Releasing the provisional data, commerce and industry minister Anand Sharma said here on Friday said, "The large trade deficit is primarily because of crude oil prices.... It is beyond us to control or regulate the crude prices in the foreign market." India imports close to 80 per cent of its crude oil requirement leaving the country at the mercy of the global oil cartel.
The nation's crude oil bill touched the $150-billion mark while gold and silver imports were valued at $60 billion. "We are on course despite very difficult global scenario and the contraction of demand in the US and the Euro Zone crisis," the minister said.
Outbound shipments grew in new markets of Latin America and Africa offsetting to some extent the declining demand for Indian goods in the western countries. "Our current account deficit and trade deficit are a challenge. Both are under stress. Trade deficit is primarily because of high crude oil prices," he said. The trade deficit in 2010-11 was a more manageable $104.4 billion.

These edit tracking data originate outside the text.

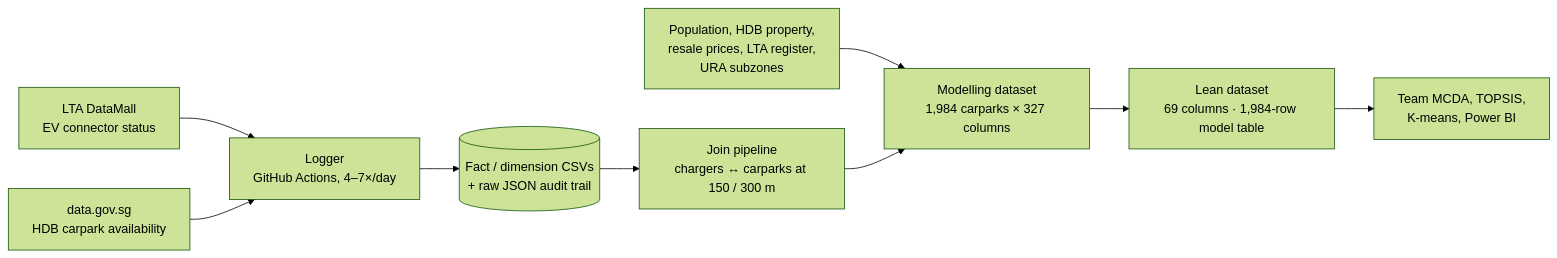
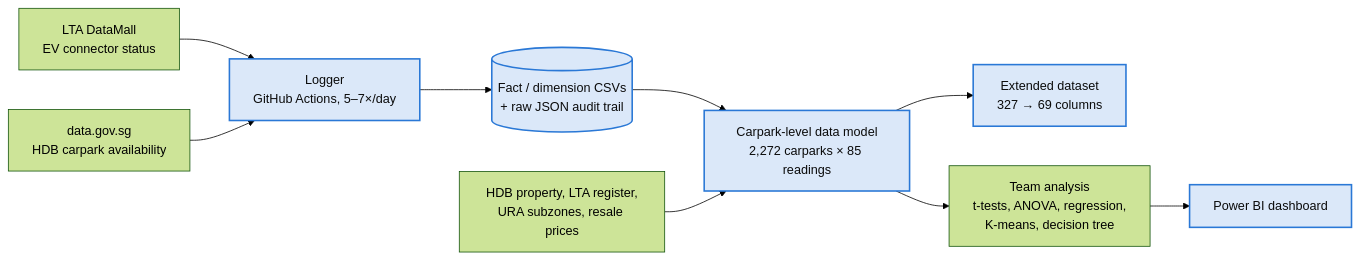
Before and after one commit to dhananajay-777/Singapore-EV-charging-Grid-predictor: the diagram in README.md, drawn with Mermaid (forest theme). The commit also changed other lines of this file and 3 other files, not shown here.

````diff
--- a/README.md
+++ b/README.md
@@ -49,11 +95,13 @@
 ```mermaid
 flowchart LR
-    A[LTA DataMall<br/>EV connector status] --> L[Logger<br/>GitHub Actions, 4–7×/day]
+    A[LTA DataMall<br/>EV connector status] --> L[Logger<br/>GitHub Actions, 5–7×/day]
     B[data.gov.sg<br/>HDB carpark availability] --> L
     L --> S[(Fact / dimension CSVs<br/>+ raw JSON audit trail)]
-    S --> P[Join pipeline<br/>chargers ↔ carparks at 150 / 300 m]
-    C[Population, HDB property,<br/>resale prices, LTA register,<br/>URA subzones] --> D
-    P --> D[Modelling dataset<br/>1,984 carparks × 327 columns]
-    D --> E[Lean dataset<br/>69 columns · 1,984-row model table]
-    E --> M[Team MCDA, TOPSIS,<br/>K-means, Power BI]
+    S --> W[Carpark-level data model<br/>2,272 carparks × 85 readings]
+    C[HDB property, LTA register,<br/>URA subzones, resale prices] --> W
+    W --> X[Extended dataset<br/>327 → 69 columns]
+    W --> M[Team analysis<br/>t-tests, ANOVA, regression,<br/>K-means, decision tree]
+    M --> BI[Power BI dashboard]
+    classDef mine fill:#dbe8f9,stroke:#2a78d6,stroke-width:2px,color:#0b0b0b
+    class L,S,W,X,BI mine
 ```
````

The high current account deficit will entail purchase of more dollars to finance imports, which is likely to further weaken the rupee. This in turn will make imports even more costlier. The rupee had fallen by nearly 16 per cent vis-a-vis the dollar in 2011 before recovering somewhat this year.

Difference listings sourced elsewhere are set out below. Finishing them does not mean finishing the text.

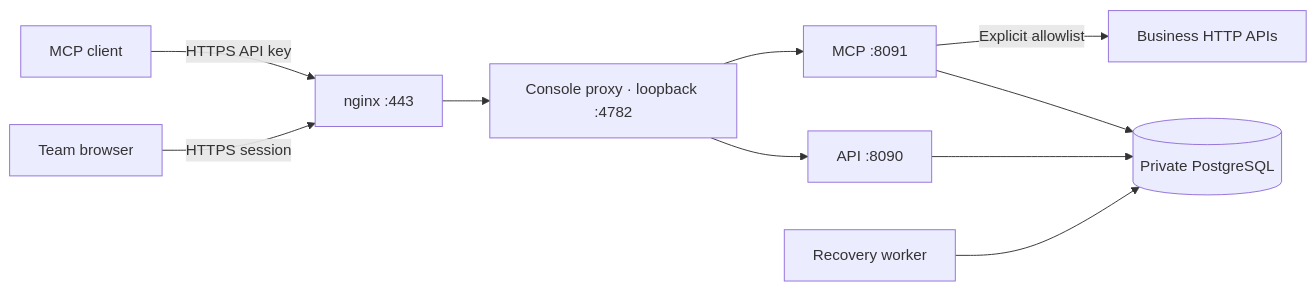
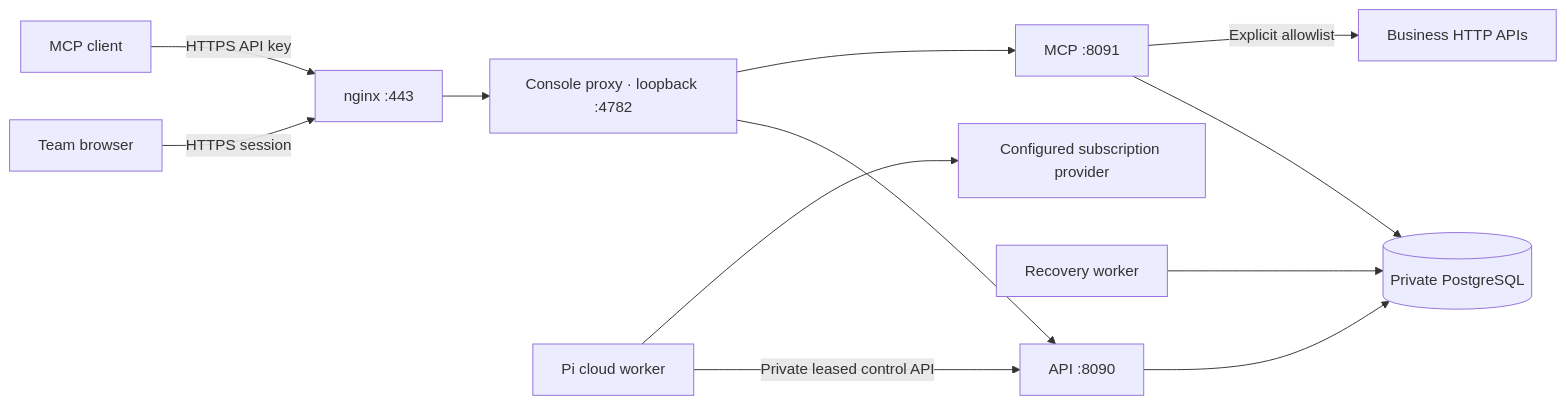
Before and after one commit to alan1-666/mcp-gateway: the diagram in docs/cloud-deployment.md, drawn with Mermaid. The commit also changed other lines of this file and 40 other files, not shown here.

Commit message:
feat: add durable cloud agent tasks with a fenced Pi worker

````diff
--- a/docs/cloud-deployment.md
+++ b/docs/cloud-deployment.md
@@ -9,12 +9,14 @@
 ```mermaid
 flowchart LR
   Browser[Team browser] -->|HTTPS session| Edge[nginx :443]
   Client[MCP client] -->|HTTPS API key| Edge
   Edge --> Console[Console proxy · loopback :4782]
   Console --> API[API :8090]
   Console --> Gateway[MCP :8091]
   API --> DB[(Private PostgreSQL)]
   Gateway --> DB
   Worker[Recovery worker] --> DB
+  Pi[Pi cloud worker] -->|Private leased control API| API
+  Pi --> Model[Configured subscription provider]
   Gateway -->|Explicit allowlist| Downstream[Business HTTP APIs]
 ```
````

Sharma said that exports for 2011-2012 have exceeded $300 billion to surpass the 20 per cent growth target despite a slowdown in the US and Europe, which constitute the main markets for India.

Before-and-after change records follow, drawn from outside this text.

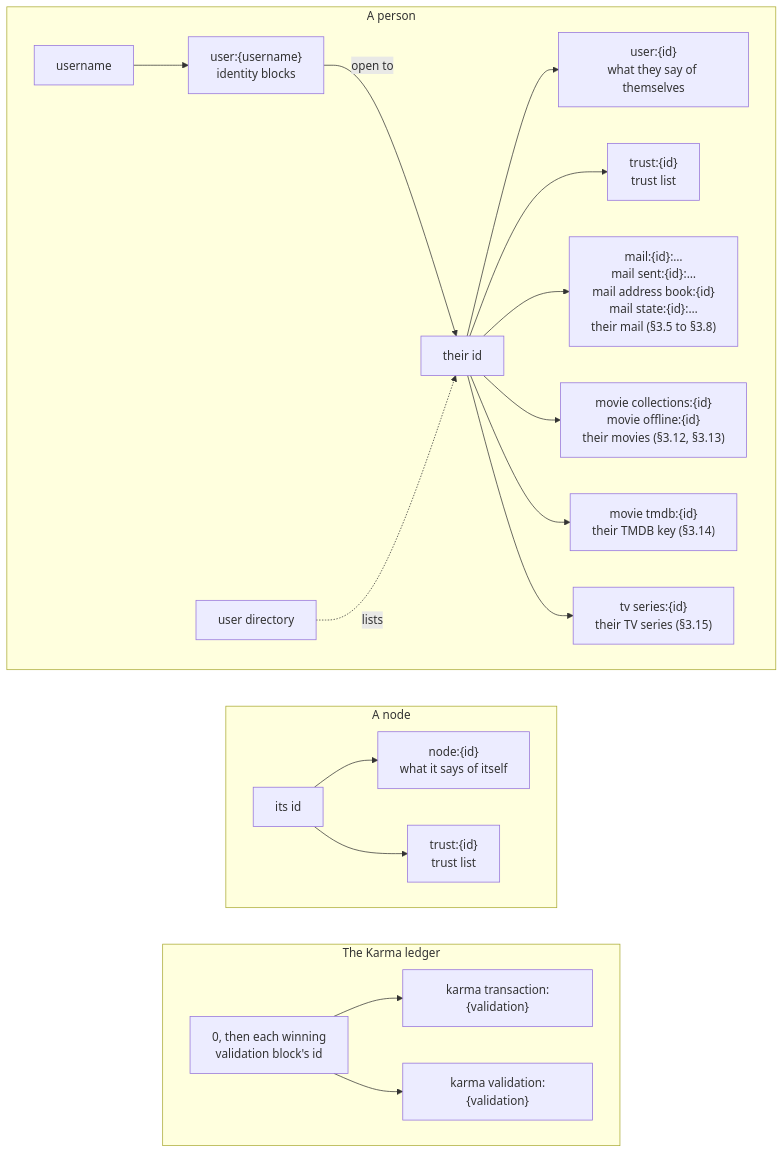
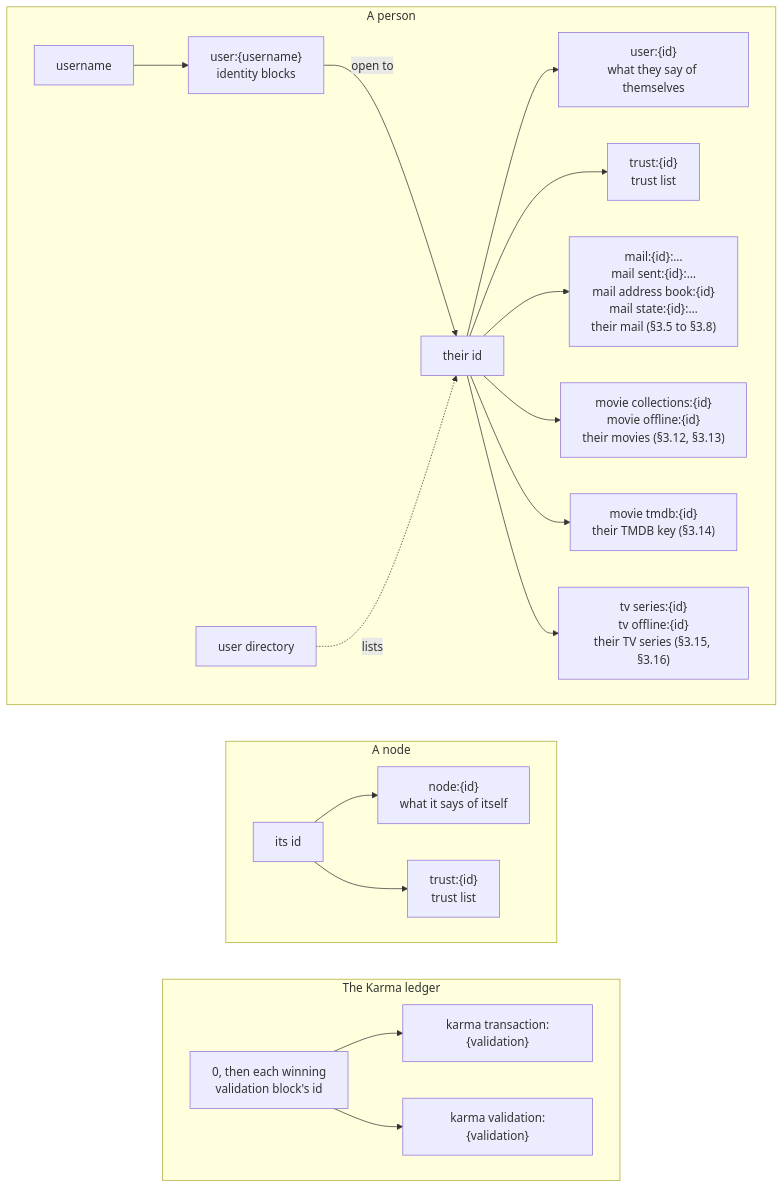
One commit to marcpage/libranet changed the first of 2 diagrams in docs/specs/KnownDrops.md. Above: the diagram before and after it, drawn with Mermaid. The commit also changed other lines of this file and 4 other files, not shown here.

````diff
--- a/docs/specs/KnownDrops.md
+++ b/docs/specs/KnownDrops.md
@@ -38,27 +39,27 @@
 ```mermaid
 flowchart TB
     subgraph person["A person"]
         direction LR
         username["username"] --> blocks["user:{username}<br/>identity blocks"]
         blocks -->|"open to"| pid["their id"]
         directory["user directory"] -.->|lists| pid
         pid --> says["user:{id}<br/>what they say of themselves"]
         pid --> ptrust["trust:{id}<br/>trust list"]
         pid --> mail["mail:{id}:…<br/>mail sent:{id}:…<br/>mail address book:{id}<br/>mail state:{id}:…<br/>their mail (§3.5 to §3.8)"]
         pid --> movie["movie collections:{id}<br/>movie offline:{id}<br/>their movies (§3.12, §3.13)"]
         pid --> tmdb["movie tmdb:{id}<br/>their TMDB key (§3.14)"]
-        pid --> tv["tv series:{id}<br/>their TV series (§3.15)"]
+        pid --> tv["tv series:{id}<br/>tv offline:{id}<br/>their TV series (§3.15, §3.16)"]
     end
     subgraph node["A node"]
         direction LR
         nid["its id"] --> nsays["node:{id}<br/>what it says of itself"]
         nid --> ntrust["trust:{id}<br/>trust list"]
     end
     subgraph karma["The Karma ledger"]
         direction LR
         validation["0, then each winning<br/>validation block's id"] --> kt["karma transaction:{validation}"]
         validation --> kv["karma validation:{validation}"]
     end
     person ~~~ node
     node ~~~ karma
 ```
````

However, imports have jumped by 38.2 per cent yearon-year to $485 billion during April-March. Apart from the crude bill, gold imports of nearly $59 billion have also helped widen the trade deficit. In 2010-11, Indian imports rose 21.6 per cent from a year earlier to $350.7 billion while exports grew 37.6 per cent on year to touch nearly $246 billion.
Meanwhile, services exports, which include the IT sector, grew by 1.8 per cent to $11.23 billion in February this fiscal over the previous month, the Reserve Bank said. Export of services were $11.02 billion in January. Total services exports during April-February now work out to $124.25 billion and will offset part of the huge trade deficit and reduce the burgeoning current account deficit.
Courtesy: Mail Today